    This is often seen in materialistic scientists, who propose stupid remedies for illnesses and beliefs about life outside their competence. In place of God, they say all man needs is happiness. In place of longing for God, they say all man needs is to meditate each day. In place of praying, they say all man needs is self-confidence. In place of Heaven, they say all man needs is a better life now. But God foreknows all this, and so uses it to His greater glory and for our salvation: He makes the happy man grope for Him, He makes the meditating man hear Him, He makes the self-confident man humble, and He makes the man who improves his life see a reflection of Him in nature.

  3. Dismas says:

    Wow, I’m only on day four but already powerful examples of the Gifts of Knowledge, Understanding, Counsel and Wisdom. Come Holy Spirit, come by the powerful intercession of the Immaculate Heart of Mary, your well beloved Spouse.

  4. Warren Allen says:

    I’m a geology student at a major American university.
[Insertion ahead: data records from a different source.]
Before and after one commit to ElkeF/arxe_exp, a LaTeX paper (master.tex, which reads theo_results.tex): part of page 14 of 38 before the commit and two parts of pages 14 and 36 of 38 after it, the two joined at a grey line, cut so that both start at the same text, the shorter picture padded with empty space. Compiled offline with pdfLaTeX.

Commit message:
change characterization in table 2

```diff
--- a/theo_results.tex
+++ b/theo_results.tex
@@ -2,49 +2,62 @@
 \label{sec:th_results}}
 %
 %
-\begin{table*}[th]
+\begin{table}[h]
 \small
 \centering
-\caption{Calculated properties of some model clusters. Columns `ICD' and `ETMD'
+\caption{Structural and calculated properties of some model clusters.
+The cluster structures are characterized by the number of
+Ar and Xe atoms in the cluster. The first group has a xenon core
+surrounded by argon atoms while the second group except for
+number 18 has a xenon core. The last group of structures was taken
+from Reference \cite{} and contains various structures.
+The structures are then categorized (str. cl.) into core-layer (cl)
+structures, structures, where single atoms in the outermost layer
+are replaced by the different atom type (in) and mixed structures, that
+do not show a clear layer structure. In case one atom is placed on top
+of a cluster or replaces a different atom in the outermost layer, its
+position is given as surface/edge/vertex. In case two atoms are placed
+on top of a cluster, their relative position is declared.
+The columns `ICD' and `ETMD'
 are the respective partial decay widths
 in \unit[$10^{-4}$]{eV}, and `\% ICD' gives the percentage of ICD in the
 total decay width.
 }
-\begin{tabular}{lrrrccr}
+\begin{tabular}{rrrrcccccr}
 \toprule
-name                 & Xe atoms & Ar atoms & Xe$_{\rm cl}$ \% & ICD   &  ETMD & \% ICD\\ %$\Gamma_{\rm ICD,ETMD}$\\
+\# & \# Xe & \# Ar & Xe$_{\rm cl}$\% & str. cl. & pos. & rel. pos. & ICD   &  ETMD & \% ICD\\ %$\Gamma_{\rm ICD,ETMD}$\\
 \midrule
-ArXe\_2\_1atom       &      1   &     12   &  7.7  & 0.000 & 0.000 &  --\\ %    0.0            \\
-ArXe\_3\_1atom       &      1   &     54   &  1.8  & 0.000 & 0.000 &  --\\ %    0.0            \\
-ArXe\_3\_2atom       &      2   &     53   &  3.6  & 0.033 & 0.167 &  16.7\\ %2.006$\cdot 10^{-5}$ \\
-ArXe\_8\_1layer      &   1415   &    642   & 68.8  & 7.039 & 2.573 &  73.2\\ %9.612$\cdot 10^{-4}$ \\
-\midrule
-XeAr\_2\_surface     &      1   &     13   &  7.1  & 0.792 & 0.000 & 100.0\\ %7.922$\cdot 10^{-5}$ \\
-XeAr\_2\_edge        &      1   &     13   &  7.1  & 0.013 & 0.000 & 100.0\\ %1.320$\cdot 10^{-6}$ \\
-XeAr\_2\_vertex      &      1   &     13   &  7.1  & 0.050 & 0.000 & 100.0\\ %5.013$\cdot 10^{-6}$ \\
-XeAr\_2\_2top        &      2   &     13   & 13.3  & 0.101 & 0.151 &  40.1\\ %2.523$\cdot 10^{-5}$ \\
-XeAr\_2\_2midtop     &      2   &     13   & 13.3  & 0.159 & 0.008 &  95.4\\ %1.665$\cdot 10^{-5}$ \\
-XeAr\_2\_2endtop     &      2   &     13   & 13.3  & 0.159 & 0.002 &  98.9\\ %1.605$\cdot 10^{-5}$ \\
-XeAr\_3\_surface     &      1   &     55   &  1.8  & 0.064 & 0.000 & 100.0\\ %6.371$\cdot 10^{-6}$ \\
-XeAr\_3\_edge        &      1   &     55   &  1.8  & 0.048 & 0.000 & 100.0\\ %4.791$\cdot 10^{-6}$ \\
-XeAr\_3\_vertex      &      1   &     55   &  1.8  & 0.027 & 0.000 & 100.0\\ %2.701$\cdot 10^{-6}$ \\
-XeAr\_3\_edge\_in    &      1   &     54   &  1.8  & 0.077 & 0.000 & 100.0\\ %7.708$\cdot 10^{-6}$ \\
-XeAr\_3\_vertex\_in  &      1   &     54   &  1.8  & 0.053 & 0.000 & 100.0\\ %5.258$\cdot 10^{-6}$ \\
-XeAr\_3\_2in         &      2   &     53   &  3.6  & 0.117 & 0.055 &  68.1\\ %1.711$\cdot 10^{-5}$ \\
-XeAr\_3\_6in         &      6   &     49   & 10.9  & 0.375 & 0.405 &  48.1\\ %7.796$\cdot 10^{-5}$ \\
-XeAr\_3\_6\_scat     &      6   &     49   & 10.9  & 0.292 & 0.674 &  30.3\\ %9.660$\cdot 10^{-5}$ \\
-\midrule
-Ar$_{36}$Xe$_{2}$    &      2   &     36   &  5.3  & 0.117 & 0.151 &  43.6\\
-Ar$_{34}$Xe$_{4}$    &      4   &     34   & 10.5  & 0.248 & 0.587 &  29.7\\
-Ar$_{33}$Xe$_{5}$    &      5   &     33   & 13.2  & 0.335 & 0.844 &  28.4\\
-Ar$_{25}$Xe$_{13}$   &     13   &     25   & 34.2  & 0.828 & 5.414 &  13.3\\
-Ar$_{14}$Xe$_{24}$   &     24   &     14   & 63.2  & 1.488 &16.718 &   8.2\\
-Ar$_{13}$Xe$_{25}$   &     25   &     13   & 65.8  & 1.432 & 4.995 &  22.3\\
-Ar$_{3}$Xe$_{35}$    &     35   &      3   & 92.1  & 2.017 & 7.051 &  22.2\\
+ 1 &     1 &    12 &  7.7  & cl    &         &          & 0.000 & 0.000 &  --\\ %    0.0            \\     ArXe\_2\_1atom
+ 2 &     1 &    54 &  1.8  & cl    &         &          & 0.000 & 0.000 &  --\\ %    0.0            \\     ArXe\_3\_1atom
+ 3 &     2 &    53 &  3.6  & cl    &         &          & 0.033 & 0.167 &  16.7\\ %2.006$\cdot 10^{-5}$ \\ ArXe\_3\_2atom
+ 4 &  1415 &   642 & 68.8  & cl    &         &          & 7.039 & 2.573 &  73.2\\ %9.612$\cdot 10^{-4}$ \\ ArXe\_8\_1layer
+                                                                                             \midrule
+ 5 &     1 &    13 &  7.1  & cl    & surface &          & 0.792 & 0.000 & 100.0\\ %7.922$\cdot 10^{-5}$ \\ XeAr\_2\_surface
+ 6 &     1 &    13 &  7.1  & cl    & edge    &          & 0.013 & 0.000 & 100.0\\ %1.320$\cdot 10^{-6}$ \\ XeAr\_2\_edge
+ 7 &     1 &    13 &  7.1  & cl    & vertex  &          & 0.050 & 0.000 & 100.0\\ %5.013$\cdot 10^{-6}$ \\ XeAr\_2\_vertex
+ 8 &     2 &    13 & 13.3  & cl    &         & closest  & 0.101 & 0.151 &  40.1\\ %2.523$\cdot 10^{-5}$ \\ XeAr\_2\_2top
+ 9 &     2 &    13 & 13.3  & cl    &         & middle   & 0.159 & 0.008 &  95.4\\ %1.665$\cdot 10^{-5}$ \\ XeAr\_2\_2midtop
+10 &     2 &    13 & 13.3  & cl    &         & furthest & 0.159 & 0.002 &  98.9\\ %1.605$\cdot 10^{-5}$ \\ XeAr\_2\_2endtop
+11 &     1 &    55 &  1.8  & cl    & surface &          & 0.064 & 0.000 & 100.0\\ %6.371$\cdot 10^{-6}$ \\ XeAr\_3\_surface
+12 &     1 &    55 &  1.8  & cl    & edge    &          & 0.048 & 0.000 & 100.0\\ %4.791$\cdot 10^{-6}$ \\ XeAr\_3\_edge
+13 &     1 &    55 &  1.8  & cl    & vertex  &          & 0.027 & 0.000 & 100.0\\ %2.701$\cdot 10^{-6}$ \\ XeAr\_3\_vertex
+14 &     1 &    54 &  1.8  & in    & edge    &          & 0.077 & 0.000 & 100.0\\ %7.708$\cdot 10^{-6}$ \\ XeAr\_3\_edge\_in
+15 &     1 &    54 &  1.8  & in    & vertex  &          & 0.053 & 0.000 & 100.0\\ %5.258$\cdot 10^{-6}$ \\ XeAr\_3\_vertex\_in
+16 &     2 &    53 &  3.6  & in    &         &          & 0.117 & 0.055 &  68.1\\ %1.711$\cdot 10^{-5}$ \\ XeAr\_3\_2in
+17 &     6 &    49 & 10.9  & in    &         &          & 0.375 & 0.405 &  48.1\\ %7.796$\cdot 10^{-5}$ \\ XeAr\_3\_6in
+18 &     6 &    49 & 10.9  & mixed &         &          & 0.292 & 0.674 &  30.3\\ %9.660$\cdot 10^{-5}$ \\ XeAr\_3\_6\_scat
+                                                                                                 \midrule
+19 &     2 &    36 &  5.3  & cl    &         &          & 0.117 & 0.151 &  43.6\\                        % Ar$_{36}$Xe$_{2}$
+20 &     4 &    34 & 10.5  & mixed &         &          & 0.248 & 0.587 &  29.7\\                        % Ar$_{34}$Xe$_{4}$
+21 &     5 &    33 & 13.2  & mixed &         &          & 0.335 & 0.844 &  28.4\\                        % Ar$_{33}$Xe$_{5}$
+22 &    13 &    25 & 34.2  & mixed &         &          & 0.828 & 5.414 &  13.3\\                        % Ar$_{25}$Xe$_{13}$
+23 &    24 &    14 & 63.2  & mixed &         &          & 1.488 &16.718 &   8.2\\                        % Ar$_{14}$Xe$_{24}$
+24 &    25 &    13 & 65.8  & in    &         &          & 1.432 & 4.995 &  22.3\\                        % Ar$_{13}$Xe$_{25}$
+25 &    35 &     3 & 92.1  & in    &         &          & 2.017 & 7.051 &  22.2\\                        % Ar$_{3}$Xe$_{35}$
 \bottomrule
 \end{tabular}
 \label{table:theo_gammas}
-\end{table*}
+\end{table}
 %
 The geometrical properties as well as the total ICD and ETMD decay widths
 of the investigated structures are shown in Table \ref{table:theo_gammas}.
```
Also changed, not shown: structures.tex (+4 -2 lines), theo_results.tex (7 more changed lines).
I recently gave a presentation about science and religion and my experiences were quite eye opening! I attempted to round out my ideas by invoking a discussion about evolution on physicsforums.com (supported by Scientific American). I was met by a high degree of insults and eventually bigotry by a forum “mentor” when attempting to refute claims I am not a “young earth creationist” but a Catholic. I was attacked from the get go and was unable to convey the fact I was simply asking questions.

    Unfortunately a large percentage of the scientific community is loaded for bear and labeling any spiritual discussion as “crack pot creationism”. In many science circles I have experienced the discussion is completely off the table.
    I am under the impression many of the younger students are not aware of just what they are being indoctrinated as. Many of the students I spoke with considered themselves “secular humanists” but were surprised to learn PZ Myer’s bigoted Eucharist desecration in 2008 was rewarded with being named Humanist of the Year in 2009!

    As communism and socialism were the “coffee house philosophers” topic de jour for the 60′s and 70′s secular humanism ie; atheism is the modern de facto world view.

    W

    • Thanks for writing about your experience and thoughts. I too have had to endure quite a lot of over the top and personal attacks. It seems that many want to live in an all or nothing world so that, if you are religious or have any questions at all about evolution, even from a scientific point of view, you are just some religious, fundamentalist “crack-pot.” There is no middle ground, nor do many appreciate any nuance among Christians. Never mind that the Catholic approach is not fundamentalist and that our stance is carefully distinguished and permits a lot of latitude in the discussion. The fact is we almost never get past the opening sentence or two before being called a “young earth creationist.” Many in the science world (not all, even most) seem to have no scientific instinct to get the actual facts before rushing to a conclusion. This gives the impression that evolution is as much a religious dogma to some of them as it is a scientific theory. I for one would appreciate a little more acceptance by others that Christians are not in lockstep about this matter and that there are legitimate questions and concerns about the details of evolutionary theory that do not amount to me being a creationist, nor do they mean that I reject every aspect of evolutionary theory and science in general.

      Thanks Warren for wading into these troubled waters. Be of good cheer.

  5. t k says:

    Fabulous article.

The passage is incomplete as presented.